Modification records
□ □ □
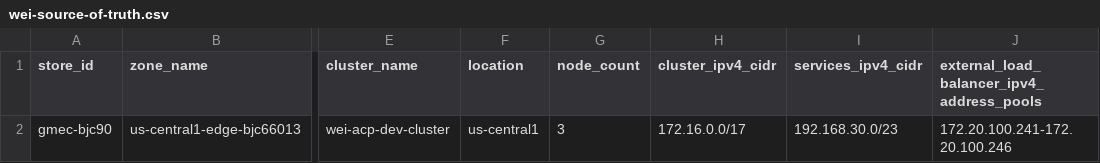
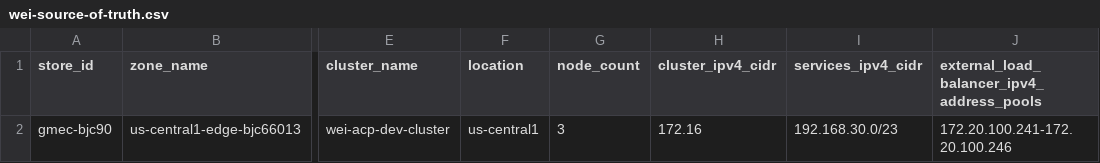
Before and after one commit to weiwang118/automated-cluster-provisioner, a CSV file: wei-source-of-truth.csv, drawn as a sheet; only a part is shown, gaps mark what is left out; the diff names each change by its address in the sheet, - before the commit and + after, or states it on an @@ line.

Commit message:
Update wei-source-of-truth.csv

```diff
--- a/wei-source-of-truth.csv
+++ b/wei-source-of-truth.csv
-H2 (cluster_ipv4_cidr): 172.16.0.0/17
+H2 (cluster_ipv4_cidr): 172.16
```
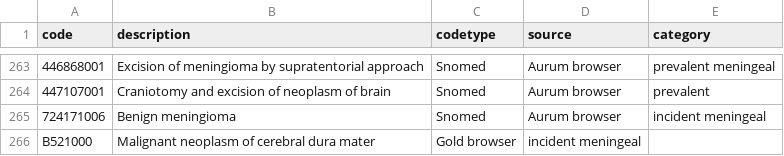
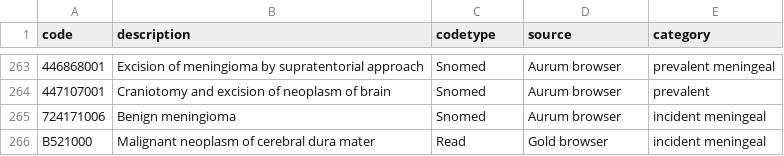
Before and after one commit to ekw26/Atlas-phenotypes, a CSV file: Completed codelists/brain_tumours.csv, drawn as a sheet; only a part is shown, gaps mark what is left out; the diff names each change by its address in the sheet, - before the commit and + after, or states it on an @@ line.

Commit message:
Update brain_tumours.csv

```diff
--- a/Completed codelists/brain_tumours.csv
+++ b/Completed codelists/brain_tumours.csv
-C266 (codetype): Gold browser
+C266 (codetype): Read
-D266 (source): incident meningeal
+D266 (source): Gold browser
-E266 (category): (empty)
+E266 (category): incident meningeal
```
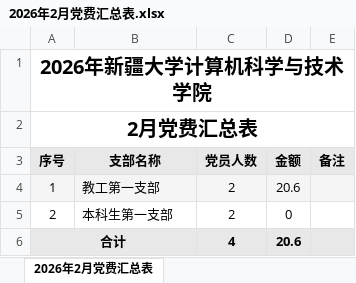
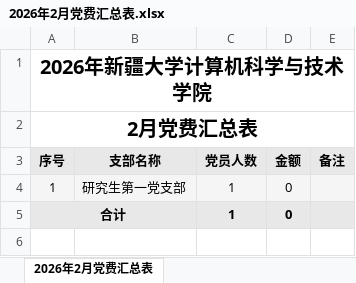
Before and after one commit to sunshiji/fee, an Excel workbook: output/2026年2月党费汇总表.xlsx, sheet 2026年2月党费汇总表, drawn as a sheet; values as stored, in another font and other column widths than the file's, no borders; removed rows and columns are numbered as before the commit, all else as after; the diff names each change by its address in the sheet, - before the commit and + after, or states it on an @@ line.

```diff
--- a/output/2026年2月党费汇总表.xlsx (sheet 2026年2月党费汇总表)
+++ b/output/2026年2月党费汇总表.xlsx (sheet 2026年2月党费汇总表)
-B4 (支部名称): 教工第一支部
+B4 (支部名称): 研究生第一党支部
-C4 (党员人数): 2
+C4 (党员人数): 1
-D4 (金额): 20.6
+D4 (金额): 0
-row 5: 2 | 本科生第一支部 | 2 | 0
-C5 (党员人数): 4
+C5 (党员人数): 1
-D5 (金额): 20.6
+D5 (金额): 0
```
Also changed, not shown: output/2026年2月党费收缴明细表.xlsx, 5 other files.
□ □ □
Collect each line of the entries that has the word "output", copying it in full.

→ **ANSWER**:
Before and after one commit to sunshiji/fee, an Excel workbook: output/2026年2月党费汇总表.xlsx, sheet 2026年2月党费汇总表, drawn as a sheet; values as stored, in another font and other column widths than the file's, no borders; removed rows and columns are numbered as before the commit, all else as after; the diff names each change by its address in the sheet, - before the commit and + after, or states it on an @@ line.
--- a/output/2026年2月党费汇总表.xlsx (sheet 2026年2月党费汇总表)
+++ b/output/2026年2月党费汇总表.xlsx (sheet 2026年2月党费汇总表)
Also changed, not shown: output/2026年2月党费收缴明细表.xlsx, 5 other files.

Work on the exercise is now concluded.